word-blind and figure-blind. He is cruel to the cat, appropriates to his own use the property of others, and insists vehemently upon having what he wants at whatever inconvenience to another. He is now a low-grade imbecile without moral ideas. He will prove himself not to be "feeble-minded" if, as he approaches puberty, all of these and the other socially important undeveloped conditions prove, under fair culture, capable of development up to the corresponding "normal" conditions. Defectiveness is thus a persistent infantile condition of one or more characteristics; a failure of certain socially important traits to develop.
Now there is a well-known biological principle that "ontogeny recapitulates phylogeny"—that the child in his development passes through the same series of physical and mental stages that the adults did in the successive generations of the race's development. So we may infer that man's remote ancestors did not go in their adult stage beyond the point where this infant-man is now. Indeed, the adult apes, nearest allies of our ancestors, show the same inability to talk, to dress, to regard property rights and to be gentle and considerate toward others that the infant shows. And we can not escape the conclusion that the gradual acquisition of social traits by the normal child follows much the same road as the evolution of social man from non-gregarious apes. But, there are men who never develop these social traits. And if we study the pedigrees of such men carefully (and many of them have been studied for six or seven generations) we trace back a continuous trail of the defects until the conclusion is forced upon us that the defects of this germ plasm have surely come all the way down from man's ape-like ancestors, through 200 generations or more. This germ plasm that we are tracing remains relatively simple; it has never gained (or only temporarily, at most) the one or the many characteristics whose absence we call, quite inadequately, defects. Feeble-mindedness is, thus, an uninterrupted transmission from our animal ancestry. It is not reversion; it is direct inheritance.

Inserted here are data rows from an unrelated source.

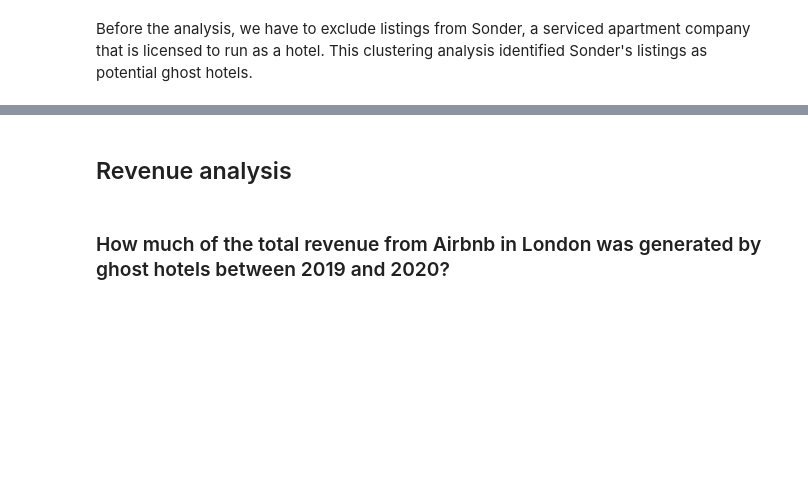
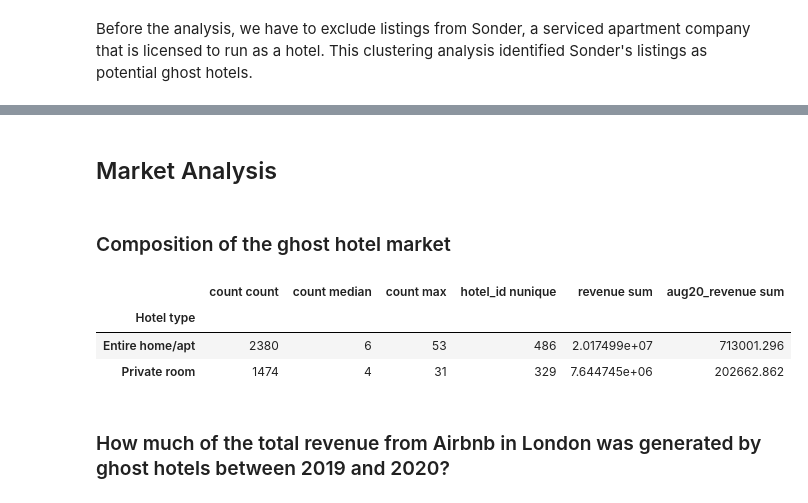
Before and after one commit to caranvr/i2p-assessment, a Jupyter notebook: ghost_hotels2.ipynb, the cells around one changed output, grey strips where cells are left out. Cells and saved outputs as stored; diff of their text form; code cells hidden in the pictures; blank space fills up the shorter version.

```diff
--- a/ghost_hotels2.ipynb
+++ b/ghost_hotels2.ipynb
@@ -71,11 +72,11 @@ Converting minimum_nights
 #Dropping listings with abnormally high prices for their room type
 eh_cutoff = df[
     df['room_type'] == 'Entire home/apt'
-].price.quantile(.99)
+].price.quantile(.985)
 
 prv_cutoff = df[
     df['room_type'] == 'Private room'
-].price.quantile(.99)
+].price.quantile(.985)
 
 abnormal_prices = df[
     ((df['room_type'] == 'Entire home/apt') & (df['price'] >= eh_cutoff)) |
@@ -101,6 +102,7 @@ def get_revenue(minimum_nights:int, number_of_reviews_ltm:int, price:float) -> f
     return rev
 
 df['revenue'] = df.apply(lambda x: get_revenue(x.minimum_nights, x.number_of_reviews_ltm, x.price), axis=1)
+df['aug20_revenue'] = df.apply(lambda x: get_revenue(x.minimum_nights, x.number_of_reviews_l30d, x.price), axis=1)
 # %%
 #Dropping non-revenue generating listings and listings with abnormal prices, which indicate lack of availability or typos
 non_revenue = df[df['revenue'] == 0]
@@ -226,2 +230,17 @@ There are 331 potential Private room ghost hotels in London.
-# %% [markdown]
-## Revenue analysis
+# %% [markdown]
+## Market Analysis
+# %% [markdown]
+### Composition of the ghost hotel market
+# %%
+ghost_hotels_total = pd.concat([entire_home_ghosts, private_room_ghosts])
+ghost_hotels_total['Hotel type'] = np.where(ghost_hotels_total.index.isin(entire_home_ghosts.index.values.tolist()), 'Entire home/apt', 'Private room')
+# %%
+hotel_type_grouped = ghost_hotels_total.groupby('Hotel type').agg({'count': ['count', 'median', 'max'], 'hotel_id': 'nunique', 'revenue': 'sum', 'aug20_revenue':'sum'})
+hotel_type_grouped.columns = [' '.join(col).strip() for col in hotel_type_grouped.columns.values]
+# %%
+hotel_type_grouped
+# %% [output]
+|  | count count | count median | count max | hotel_id nunique | revenue sum | aug20_revenue sum |
+| Hotel type |  |  |  |  |  |  |
+| Entire home/apt | 2380 | 6 | 53 | 486 | 2.017499e+07 | 713001.296 |
+| Private room | 1474 | 4 | 31 | 329 | 7.644745e+06 | 202662.862 |
```
Also changed, not shown: parts of 26 cells of this notebook.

To summarize: Man is evolving and in that evolution he has lost some physical traits and gained some mental ones. But neither in their losses nor in their gains have all strains evolved to the same extent. Some races have lost the skin pigment, but others have made little progress in this direction. We are getting rid of our body coat of hair, but the Akkas of the Upper Nile and special smaller strains have a very hairy body, and so appendix and tail (coccyx) show variations that run in families. Likewise in the acquisition of mental traits, whole races differ in their ability to speak, to count, to foresee. The Ethiopian has no more need for thrift than the tropical monkey and has not acquired it. It is not surprising that there are strains, even